Confessions of an addict

Published: September 25, 2010

We are so irresponsible and lazy, that we prefer using the cell phone rather than the hands free device while driving.

Over the past few days, I have started to observe things that I never used to notice. Breaching dykes, lynch mobs, people who are denied food and shelter, a trail of suicide attacks, spot-fixing allegations – the list goes on.

I became determined to figure out what was going on and why. There were various explanations but I couldn’t agree less with all of them – it was all about who I am and not about why I am the way I am.

Luckily , one day I tripped on something and fell. I found out that I have a short attention span, inhibited judgement, impaired memory and comprehension, depression , delayed reactions , depressed reflexes and above all profound confusion . But aren’t all these symptoms that are related to alcohol consumption and drug abuse?  I do not consume alcohol nor do I use drugs. So what is it that I am high on?

I cannot make or stand in a queue, stop at a red light, stop driving on the wrong side of the road, park in a designated area in the prescribed manner or stop myself from using high beam lights while driving no matter how blinding it is for the other drivers. My feet seem to be out of control while using the accelerator and brakes. I cannot buy a ten-rupee bulb for the headlight of my motorbike, I certainly cannot apply brakes while riding it.

While driving my hands freeze when I try to use the hands-free device and they only gain life if I use my mobile phone without it. I cannot stop dropping my kids at the school gate no matter how big a traffic jam it creates.

I cannot stop throwing trash on the floor. In the smoking area at work I cannot extinguish my cigarette in an ashtray three feet away from me and must stomp it out on the ground and leave the butt there. My bus needs to be stopped right before or after the bus stop. I cannot resist rushing towards the buffet at a wedding and loading my plate with so much food that I know I will never finish in one go.

The list of ‘cannot do’ goes on and on. What is happening to me? Why have I lost control over such small things? Why can’t I stop? I think I have figured out what it is – I think I am addicted to irresponsibility, not lawlessness, not lack of following the rules, just irresponsibility. And now this addiction is taking its toll on me.

I did not know I would become an addict. It started because almost everyone around me was doing it because at times I had to get somewhere quicker or because I wanted a few things to come my way without doing much. Sometimes I was plain lazy. But it didn’t stay that way. What was once recreational irresponsibility has become an addiction that my mind and body crave.

The very drug that gave pleasure has become a poison that is eating me alive and everyone around me.

I feel that I can overcome this addiction. I am not helpless. I just need a bit of rehab.
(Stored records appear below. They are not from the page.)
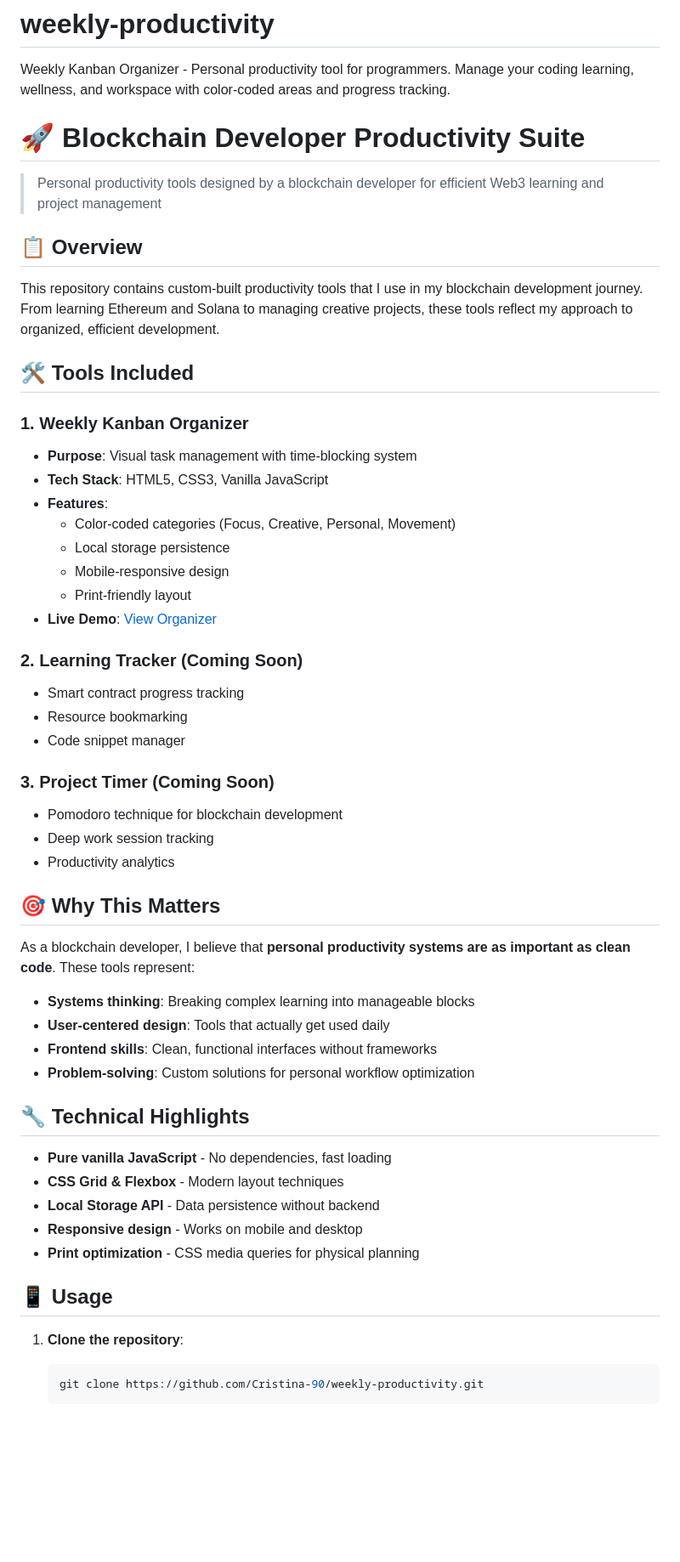
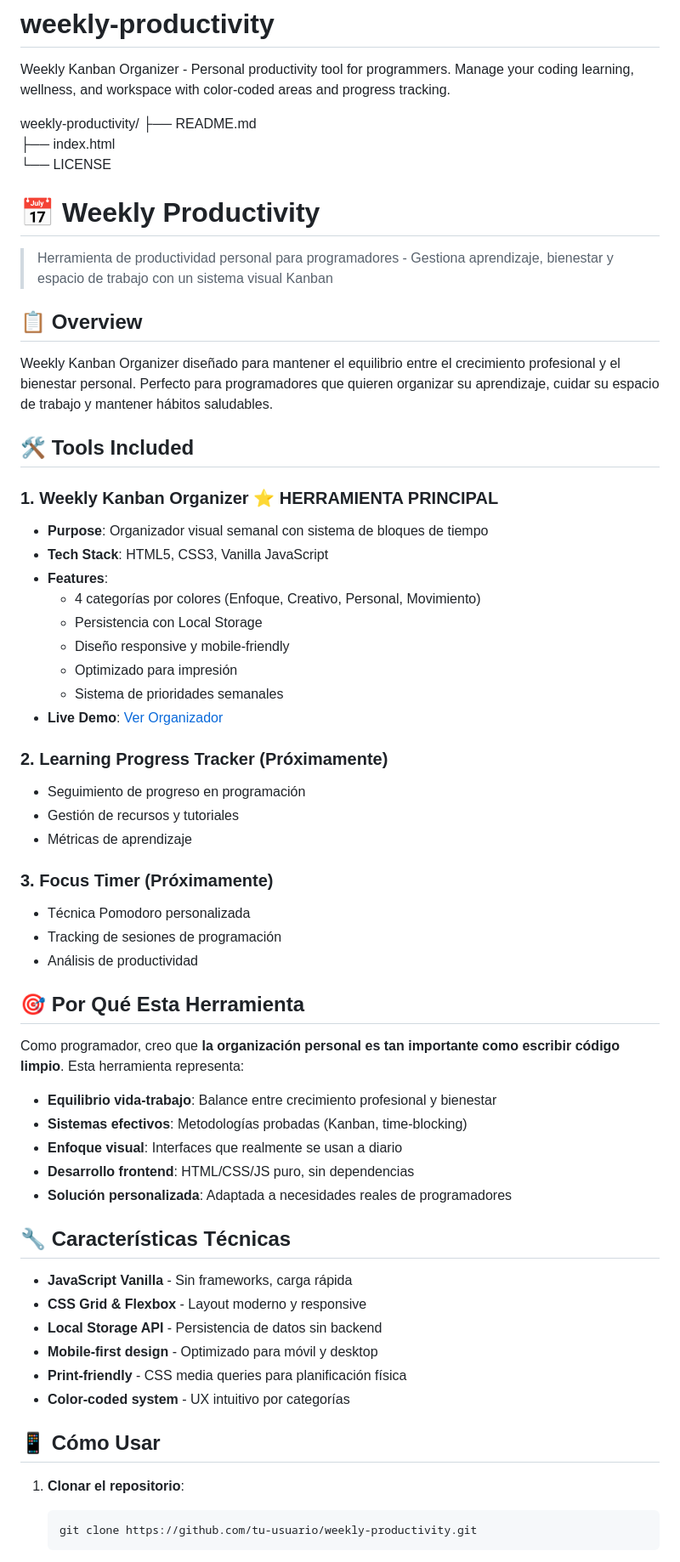
Before and after one commit to Cristina-90/weekly-productivity, a Markdown page: README.md, the part around one of its changes. Shown at 85% size. Drawn GitHub-style; blank space fills up the shorter version.

Commit message:
Update README.md
en espanol y mas simple

````diff
--- a/README.md
+++ b/README.md
@@ -1,57 +1,65 @@
 # weekly-productivity
 Weekly Kanban Organizer - Personal productivity tool for programmers. Manage your coding learning, wellness, and workspace with color-coded areas and progress tracking.
 
-# 🚀 Blockchain Developer Productivity Suite
+weekly-productivity/
+├── README.md
+├── index.html
+└── LICENSE
 
-> Personal productivity tools designed by a blockchain developer for efficient Web3 learning and project management
+# 📅 Weekly Productivity
+
+> Herramienta de productividad personal para programadores - Gestiona aprendizaje, bienestar y espacio de trabajo con un sistema visual Kanban
 
 ## 📋 Overview
 
-This repository contains custom-built productivity tools that I use in my blockchain development journey. From learning Ethereum and Solana to managing creative projects, these tools reflect my approach to organized, efficient development.
+Weekly Kanban Organizer diseñado para mantener el equilibrio entre el crecimiento profesional y el bienestar personal. Perfecto para programadores que quieren organizar su aprendizaje, cuidar su espacio de trabajo y mantener hábitos saludables.
 
 ## 🛠️ Tools Included
 
-### 1. Weekly Kanban Organizer
-- **Purpose**: Visual task management with time-blocking system
+### 1. Weekly Kanban Organizer ⭐ **HERRAMIENTA PRINCIPAL**
+- **Purpose**: Organizador visual semanal con sistema de bloques de tiempo
 - **Tech Stack**: HTML5, CSS3, Vanilla JavaScript
 - **Features**:
-  - Color-coded categories (Focus, Creative, Personal, Movement)
-  - Local storage persistence
-  - Mobile-responsive design
-  - Print-friendly layout
-- **Live Demo**: [View Organizer](https://cristina-90.github.io/weekly-productivity/)
+  - 4 categorías por colores (Enfoque, Creativo, Personal, Movimiento)
+  - Persistencia con Local Storage
+  - Diseño responsive y mobile-friendly
+  - Optimizado para impresión
+  - Sistema de prioridades semanales
+- **Live Demo**: [Ver Organizador](https://tu-usuario.github.io/weekly-productivity/)
 
-### 2. Learning Tracker (Coming Soon)
-- Smart contract progress tracking
-- Resource bookmarking
-- Code snippet manager
+### 2. Learning Progress Tracker (Próximamente)
+- Seguimiento de progreso en programación
+- Gestión de recursos y tutoriales
+- Métricas de aprendizaje
 
-### 3. Project Timer (Coming Soon)
-- Pomodoro technique for blockchain development
-- Deep work session tracking
-- Productivity analytics
+### 3. Focus Timer (Próximamente)
+- Técnica Pomodoro personalizada
+- Tracking de sesiones de programación
+- Análisis de productividad
 
-## 🎯 Why This Matters
+## 🎯 Por Qué Esta Herramienta
 
-As a blockchain developer, I believe that **personal productivity systems are as important as clean code**. These tools represent:
+Como programador, creo que **la organización personal es tan importante como escribir código limpio**. Esta herramienta representa:
 
-- **Systems thinking**: Breaking complex learning into manageable blocks
-- **User-centered design**: Tools that actually get used daily
-- **Frontend skills**: Clean, functional interfaces without frameworks
-- **Problem-solving**: Custom solutions for personal workflow optimization
+- **Equilibrio vida-trabajo**: Balance entre crecimiento profesional y bienestar
+- **Sistemas efectivos**: Metodologías probadas (Kanban, time-blocking)
+- **Enfoque visual**: Interfaces que realmente se usan a diario
+- **Desarrollo frontend**: HTML/CSS/JS puro, sin dependencias
+- **Solución personalizada**: Adaptada a necesidades reales de programadores
 
-## 🔧 Technical Highlights
+## 🔧 Características Técnicas
 
-- **Pure vanilla JavaScript** - No dependencies, fast loading
-- **CSS Grid & Flexbox** - Modern layout techniques
-- **Local Storage API** - Data persistence without backend
-- **Responsive design** - Works on mobile and desktop
-- **Print optimization** - CSS media queries for physical planning
+- **JavaScript Vanilla** - Sin frameworks, carga rápida
+- **CSS Grid & Flexbox** - Layout moderno y responsive
+- **Local Storage API** - Persistencia de datos sin backend
+- **Mobile-first design** - Optimizado para móvil y desktop
+- **Print-friendly** - CSS media queries para planificación física
+- **Color-coded system** - UX intuitivo por categorías
 
-## 📱 Usage
+## 📱 Cómo Usar
 
-1. **Clone the repository**:
+1. **Clonar el repositorio**:
    ```bash
-   git clone https://github.com/Cristina-90/weekly-productivity.git
+   git clone https://github.com/tu-usuario/weekly-productivity.git
    ```
 
````
Also changed, not shown: other parts of README.md (+20 -20 lines).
Just like a drug addict.

The first step is to lower the dose, so I have decided that I will start with my out of control feet. They push me by cutting ahead in a lane of traffic and want to continue forward despite red lights. To started thedetoxification, I have decided that I will stop at at red light no matter what.

Just one simple thing, stop at the red light.

If I stick to this plan, I hope that soon I will be able to work upwards to regain control of my arms and hands, then my whole body and finally my mind.

If I can do this, slowly I will be able to save myself and the people around me. The lynch mobs will disappear, the match-fixers will no longer be fixers, there will be less robbers and less suicide bombers. Just by being responsible I will become law abiding – and will have rulers who are as responsible as myself.

If you happen to be an addict, you can devise your own rehab, start your own detox. My advice is not to do something drastic, do something small, gain control and gain confidence. Perhaps we can start something like ‘Irresponsibles Anonymous’.


Amir Mirza

A teacher and a graphic designer. After seven years at Indus Valley School of Art and Architecture, he is working as the coordinator of a graphic design programme at University of Karachi and is a member of The Express Tribune design team.

The views expressed by the writer and the reader comments do not necessarily reflect the views and policies of The Express Tribune.